5. What then is the veritable nature of Number?
Is it an accompaniment upon each substance, something seen in the things as in a man we see one man, in a being one being and in the total of presentations the total of number?
But how explain the dyad and triad? How comes the total to be unitary and any particular number to be brought under unity? The theory offers a multiplicity of units, and no number is reducible to unity but the simple "one." It might be suggested that a dyad is that thing- or rather what is observed upon that thing- which has two powers combined, a compound thing related to a unity: or numbers might be what the Pythagoreans seem to hold them in their symbolic system in which Justice, for example, is a Tetrad: but this is rather to add the number, a number of manifold unity like the decad, to the multiplicity of the thing which yet is one thing. Now it is not so that we treat the ten things; we bring them together and apply the figure ten to the several items. Or rather in that case we say ten, but when the several items form a unity we say decad. This would apply in the Intellectual as in the sensible.
But how then can number, observed upon things, rank among Real Beings?
One answer might be that whiteness is similarly observed upon things and yet is real, just as movement is observed upon things and there is still a real existence of movement. But movement is not on a par with number: it is because movement is an entity that unity can be observed upon it. Besides, the kind of real existence thus implied annuls the reality of number, making it no more than an attribute; but that cannot be since an attribute must exist before it can be attributed; it may be inseparable from the subject but still must in itself be something, some entity as whiteness is; to be a predicate it must be that which is to be predicated. Thus if unity is observed in every subject, and "one man" says more than "man's oneness being different from the manness and common to all things- then this oneness must be something prior to man and to all the rest: only so can the unity come to apply to each and to all: it must therefore be prior also to even movement, prior to Being, since without unity these could not be each one thing: of course what is here meant is not the unity postulated as transcending Being but the unity predicable of the Ideas which constitute each several thing. So too there is a decad prior to the subject in which we affirm it; this prior would be the decad absolute, for certainly the thing in which the decad is observed is not that absolute.
Is this unity, then, connate and coexistent to the Beings? Suppose it coexistent merely as an accidental, like health in man, it still must exist of itself; suppose it present as an element in a compound, there must first exist unity and the unity absolute that can thus enter into composition; moreover if it were compounded with an object brought into being by its agency it would make that object only spuriously a unity; its entry would produce a duality.
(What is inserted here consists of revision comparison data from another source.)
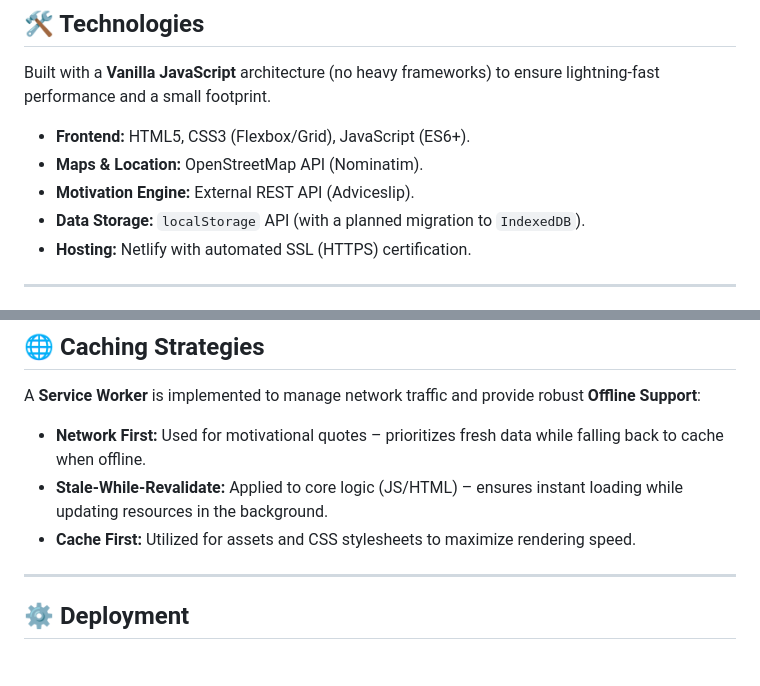
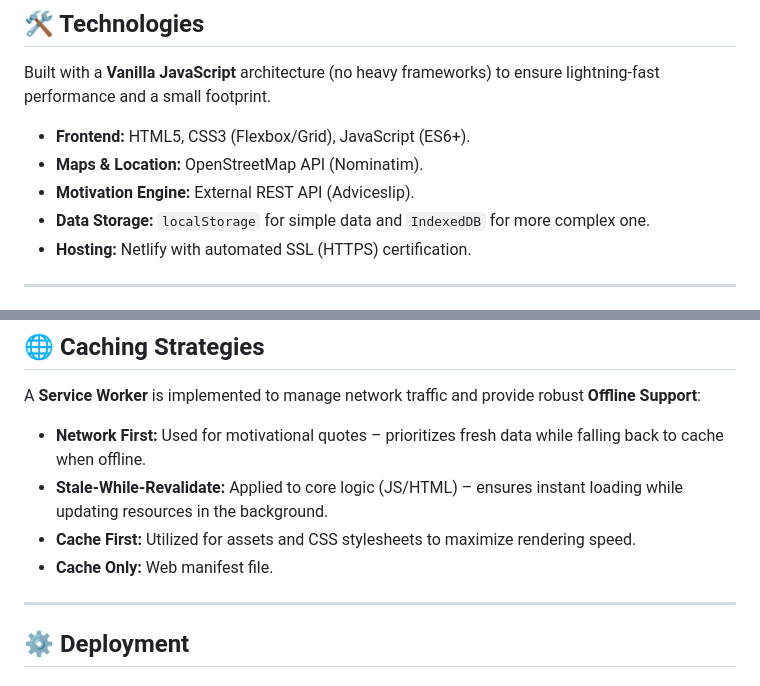
Before and after one commit to marekwietecki/pwa, a Markdown page: README.md, 2 parts joined by grey strips. GitHub-like rendering.

Commit message:
last readme fix

```diff
--- a/README.md
+++ b/README.md
@@ -33,7 +33,7 @@ Built with a **Vanilla JavaScript** architecture (no heavy frameworks) to ensure
 * **Frontend:** HTML5, CSS3 (Flexbox/Grid), JavaScript (ES6+).
 * **Maps & Location:** OpenStreetMap API (Nominatim).
 * **Motivation Engine:** External REST API (Adviceslip).
-* **Data Storage:** `localStorage` API (with a planned migration to `IndexedDB`).
+* **Data Storage:** `localStorage` for simple data and `IndexedDB` for more complex one.
 * **Hosting:** Netlify with automated SSL (HTTPS) certification.
 
 ---
@@ -55,6 +55,8 @@ A **Service Worker** is implemented to manage network traffic and provide robust
 * **Network First:** Used for motivational quotes – prioritizes fresh data while falling back to cache when offline.
 * **Stale-While-Revalidate:** Applied to core logic (JS/HTML) – ensures instant loading while updating resources in the background.
 * **Cache First:** Utilized for assets and CSS stylesheets to maximize rendering speed.
+* **Cache Only:** Web manifest file.
+
 
 
 
```
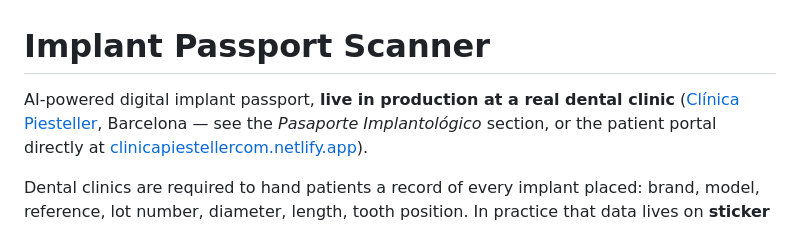
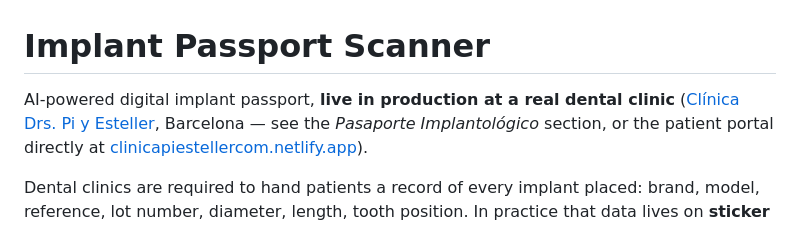
Before and after one commit to ProGabo/implant-passport-scanner, a Markdown page: README.md, the part around the change. Rendered like a GitHub page.

Commit message:
Fix clinic name in README for accuracy

```diff
--- a/README.md
+++ b/README.md
@@ -1,7 +1,7 @@
 # Implant Passport Scanner
 
 AI-powered digital implant passport, **live in production at a real dental clinic**
-([Clínica Piesteller](https://clinicapiesteller.com/), Barcelona — see the
+([Clínica Drs. Pi y Esteller](https://clinicapiesteller.com/), Barcelona — see the
 *Pasaporte Implantológico* section, or the patient portal directly at
 [clinicapiestellercom.netlify.app](https://clinicapiestellercom.netlify.app/)).
 
```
But what of the decad? Where lies the need of decad to a thing which, by totalling to that power, is decad already?
The need may be like that of Form to Matter; ten and decad may exist by its virtue; and, once more, the decad must previously exist of its own existence, decad unattached.